Another common mistake people make is not discussing their plans with their family and friends. It’s important to have these conversations while you’re still alive so that everyone is on the same page and knows what to expect. Keep in mind that your family and friends will likely be grieving after you die, so it’s important to make things as easy for them as possible by having these conversations beforehand.

Not Thinking about Your Children

If you have young children, it’s important to think about their future in your estate planning. This includes things like who will take care of them if something happens to you and who will make financial decisions on their behalf. Failing to plan for these contingencies could mean that your children are placed in the care of someone you wouldn’t choose or that they don’t have anyone looking out for their best interests.

Naming Only One Beneficiary

Many people make the mistake of naming just one beneficiary, such as a spouse or child, without considering what would happen if that person died before they did. It’s important to name alternate beneficiaries in your will or estate plan so that your assets are distributed according to your wishes regardless of whether the original beneficiary is still alive when you die.

Failing to Choose Power of Attorney or Healthcare Representatives

If you become incapacitated, it’s important to have someone named as your power of attorney or healthcare representative so that they can make decisions on your behalf. This person will need to be someone you trust implicitly and who knows your wishes regarding medical treatment and other important matters.

Overlooking Final Arrangements

Another common mistake people make is forgetting to discuss their final arrangements with their loved ones ahead of time. This includes things like whether you want to be buried or cremated, as well as any specific funeral or memorial service preferences you may have. By having these conversations now, you can spare your loved ones the stress of having to make these decisions on their own after you die.

Forgetting to Consider Your Digital Assets

Your “digital assets” are anything that exists in digital form, such as social media accounts, online banking information, and loyalty points. It’s important to include these assets in your estate plan so that your loved ones can access them after you’re gone. Without explicit instructions, your family may not be able to get into your accounts or may not even know that they exist.

Being Too Specific

It’s important to be specific when drafting your estate plan so that there is no room for interpretation. However, there is such a thing as being too specific. For example, if you stipulate that a piece of property can only be used for a certain purpose, it may become a burden for your heirs if they have different plans for it. It’s important to strike a balance between being specific and leaving some flexibility in your estate plan.

Forgetting About Taxes

When you’re creating an estate plan, it’s important to keep taxes in mind. Depending on the value of your assets and how they’re distributed, your loved ones could be hit with a hefty tax bill after you die. By working with an experienced estate planner, you can ensure that your assets are distributed in a way that minimizes the tax burden on your heirs.

Failing to Update Your Plan Frequently Enough

Your life circumstances are always changing, and your estate plan should change with them. If you got married, had children, or bought a house since you last updated your estate plan, those are all major life events that need to be reflected in your documents. You should review your estate plan at least once every five years, or sooner if there’s a significant change in your life.
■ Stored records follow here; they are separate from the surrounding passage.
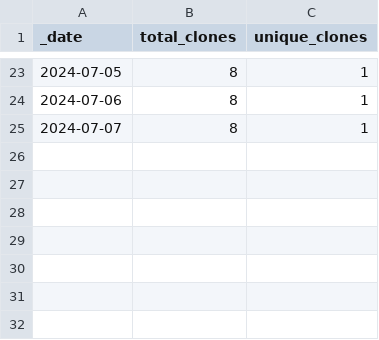
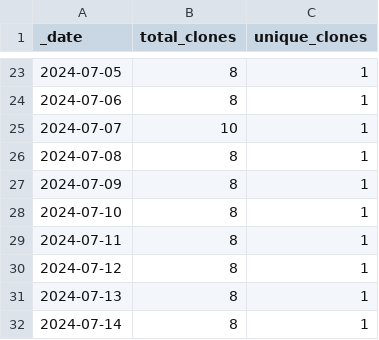
Before and after one commit to ansible-middleware/infinispan, a CSV file: traffic/clones.csv, drawn as a sheet; only a part is shown, gaps mark what is left out.

Commit message:
GitHub traffic

```diff
--- a/traffic/clones.csv
+++ b/traffic/clones.csv
@@ -24,2 +24,9 @@ _date,total_clones,unique_clones
 2024-07-06,8,1
-2024-07-07,8,1
+2024-07-07,10,1
+2024-07-08,8,1
+2024-07-09,8,1
+2024-07-10,8,1
+2024-07-11,8,1
+2024-07-12,8,1
+2024-07-13,8,1
+2024-07-14,8,1
```
Also changed, not shown: traffic/views.csv, 1 other file.
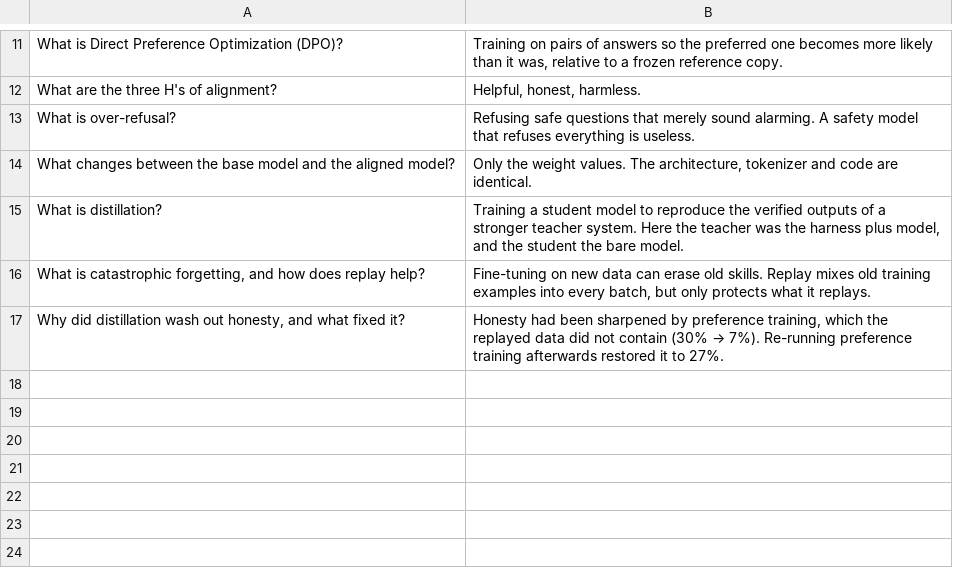
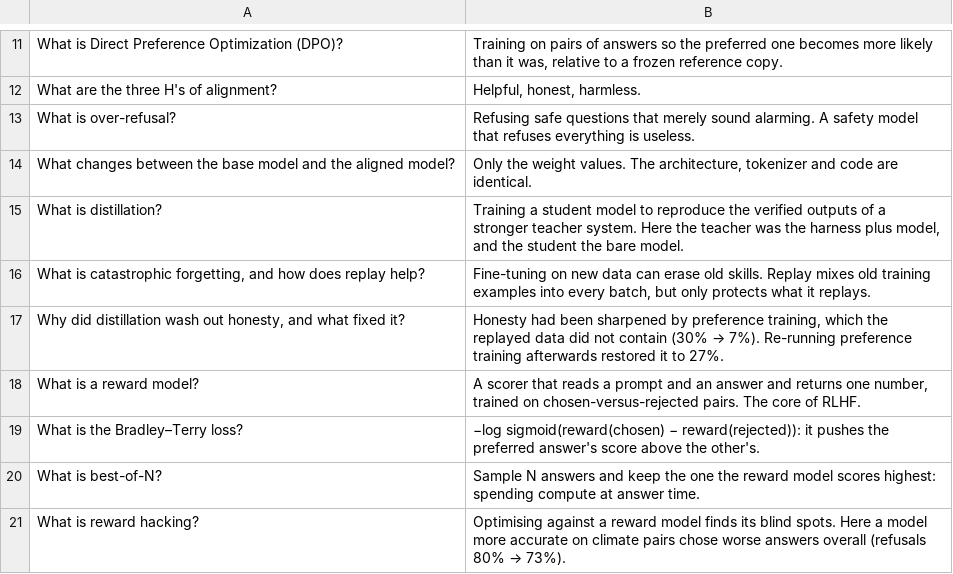
Before and after one commit to Normansrule/transparent-transformer-llm, a TSV file: flashcards/anki/training.tsv, drawn as a sheet; only a part is shown, gaps mark what is left out.

```diff
--- a/flashcards/anki/training.tsv
+++ b/flashcards/anki/training.tsv
@@ -17 +17,5 @@ What is catastrophic forgetting, and how does replay help?	Fine-tuning on new da
 Why did distillation wash out honesty, and what fixed it?	Honesty had been sharpened by preference training, which the replayed data did not contain (30% → 7%). Re-running preference training afterwards restored it to 27%.
+What is a reward model?	A scorer that reads a prompt and an answer and returns one number, trained on chosen-versus-rejected pairs. The core of RLHF.
+What is the Bradley–Terry loss?	−log sigmoid(reward(chosen) − reward(rejected)): it pushes the preferred answer's score above the other's.
+What is best-of-N?	Sample N answers and keep the one the reward model scores highest: spending compute at answer time.
+What is reward hacking?	Optimising against a reward model finds its blind spots. Here a model more accurate on climate pairs chose worse answers overall (refusals 80% → 73%).
```
Also changed, not shown: flashcards/anki/all-decks.tsv, flashcards/anki/claude-and-chatgpt.tsv, 28 other files.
Not Securing Your Estate Plan

An estate plan is only as good as its execution. Once you have everything in place, it’s important to make sure that the people who are supposed to be carrying out your wishes know where to find all the relevant documents. Store them in a safe place where they can easily be accessed by the executor of your estate, and provide written instructions for what needs to be done with them after you’re gone.

Estate planning can seem like a daunting task, but it doesn’t have to be. With a little bit of planning and some expert guidance, you can create an estate plan that meets your unique needs and provides peace of mind for you and your loved ones. If you need help with estate planning, don’t hesitate to contact us today to schedule a free consultation.